Three months ago Jason Heyward and the Chicago Cubs agreed to part ways after the season.
The move became official Monday when the Cubs granted Heyward his unconditional release. The 33-year-old outfielder is owed $22 million for 2023, the final year of the eight-year, $184 million contract he signed before the 2016 season. Heyward also will receive four $5 million installments on April 1, 2024-27, as part of his initial signing bonus.
Heyward indicated in late September he wants to play elsewhere next season while acknowledging those plans might not come to fruition.
“I appreciate they’re real, I appreciate being able to have that,” Heyward said Sept. 29. “It’s tough when you don’t have those things, showing up for any job or living life, if people were kind of blowing smoke and not keeping it real with you.

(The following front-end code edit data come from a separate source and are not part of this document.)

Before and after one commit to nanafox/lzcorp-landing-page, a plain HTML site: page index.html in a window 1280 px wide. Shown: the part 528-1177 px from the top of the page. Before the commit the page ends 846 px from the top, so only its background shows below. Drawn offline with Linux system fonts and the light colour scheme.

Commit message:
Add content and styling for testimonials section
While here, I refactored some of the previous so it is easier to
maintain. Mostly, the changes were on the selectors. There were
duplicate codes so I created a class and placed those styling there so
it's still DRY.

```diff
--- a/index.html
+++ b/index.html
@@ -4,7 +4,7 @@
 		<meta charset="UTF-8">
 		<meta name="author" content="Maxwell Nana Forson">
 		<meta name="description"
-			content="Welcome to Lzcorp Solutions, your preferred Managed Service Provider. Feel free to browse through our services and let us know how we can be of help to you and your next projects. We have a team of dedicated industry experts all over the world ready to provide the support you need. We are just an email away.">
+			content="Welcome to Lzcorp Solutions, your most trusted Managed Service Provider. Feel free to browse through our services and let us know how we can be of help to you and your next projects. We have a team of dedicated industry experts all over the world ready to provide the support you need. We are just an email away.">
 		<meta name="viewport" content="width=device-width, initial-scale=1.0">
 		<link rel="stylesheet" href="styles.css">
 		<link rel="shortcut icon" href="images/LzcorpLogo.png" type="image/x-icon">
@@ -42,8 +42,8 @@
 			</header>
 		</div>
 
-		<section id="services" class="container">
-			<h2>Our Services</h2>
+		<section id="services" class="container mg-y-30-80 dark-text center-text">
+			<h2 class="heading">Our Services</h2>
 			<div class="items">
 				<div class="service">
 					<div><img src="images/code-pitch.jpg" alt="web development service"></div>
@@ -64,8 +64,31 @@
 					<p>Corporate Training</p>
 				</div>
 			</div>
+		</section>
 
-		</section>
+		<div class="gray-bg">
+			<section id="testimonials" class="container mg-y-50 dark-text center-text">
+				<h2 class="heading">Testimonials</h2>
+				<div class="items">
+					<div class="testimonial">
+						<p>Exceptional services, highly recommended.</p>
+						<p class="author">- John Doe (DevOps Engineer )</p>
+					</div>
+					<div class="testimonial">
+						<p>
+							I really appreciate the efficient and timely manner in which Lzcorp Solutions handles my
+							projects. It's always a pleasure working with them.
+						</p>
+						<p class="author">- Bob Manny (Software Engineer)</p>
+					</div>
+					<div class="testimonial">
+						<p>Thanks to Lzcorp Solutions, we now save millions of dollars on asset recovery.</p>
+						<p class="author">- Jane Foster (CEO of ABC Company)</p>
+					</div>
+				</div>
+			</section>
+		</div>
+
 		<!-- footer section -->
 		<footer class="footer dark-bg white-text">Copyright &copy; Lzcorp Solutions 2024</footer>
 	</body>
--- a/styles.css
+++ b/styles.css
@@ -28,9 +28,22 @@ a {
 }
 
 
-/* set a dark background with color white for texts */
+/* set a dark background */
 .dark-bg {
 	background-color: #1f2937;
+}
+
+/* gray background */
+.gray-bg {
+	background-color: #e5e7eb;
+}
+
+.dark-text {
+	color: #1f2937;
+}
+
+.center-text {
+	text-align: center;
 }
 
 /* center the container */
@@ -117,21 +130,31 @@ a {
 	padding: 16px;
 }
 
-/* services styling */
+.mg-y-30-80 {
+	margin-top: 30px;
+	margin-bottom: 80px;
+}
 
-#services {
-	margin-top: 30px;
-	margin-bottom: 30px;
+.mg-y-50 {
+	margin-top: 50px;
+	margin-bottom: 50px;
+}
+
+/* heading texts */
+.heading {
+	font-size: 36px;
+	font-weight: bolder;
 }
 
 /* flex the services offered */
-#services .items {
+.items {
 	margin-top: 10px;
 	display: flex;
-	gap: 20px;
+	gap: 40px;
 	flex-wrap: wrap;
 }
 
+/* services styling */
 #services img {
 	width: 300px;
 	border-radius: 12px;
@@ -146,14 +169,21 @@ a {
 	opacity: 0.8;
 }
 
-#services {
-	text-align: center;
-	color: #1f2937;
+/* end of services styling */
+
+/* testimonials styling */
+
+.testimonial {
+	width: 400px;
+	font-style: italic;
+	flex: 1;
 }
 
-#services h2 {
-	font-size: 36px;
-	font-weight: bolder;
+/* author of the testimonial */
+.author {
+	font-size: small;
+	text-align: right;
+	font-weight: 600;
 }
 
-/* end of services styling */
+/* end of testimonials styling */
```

“That’s something that people don’t always understand is how you handle failure. There’s a lot of accolades throughout my career, a lot of special things happened here with this team. A lot of failure too. It’s not always easy to deal with, but there’s been a lot of good things that have come my way from a lot of people expressing that to me, and I feel like that comes from how I’ve handled everything.”
Heyward ends his seven seasons in Chicago with a .245/.323/.406 slash line, 86 OPS+, 8.9 WAR, two Gold Glove awards and a World Series title. His presence will last beyond his final game with the Cubs through his charitable work in the community.
The Cubs have 33 players on their 40-man roster after Heyward’s departure, providing ample space to add players by Tuesday’s deadline to protect eligible minor-leaguers from the Rule 5 draft.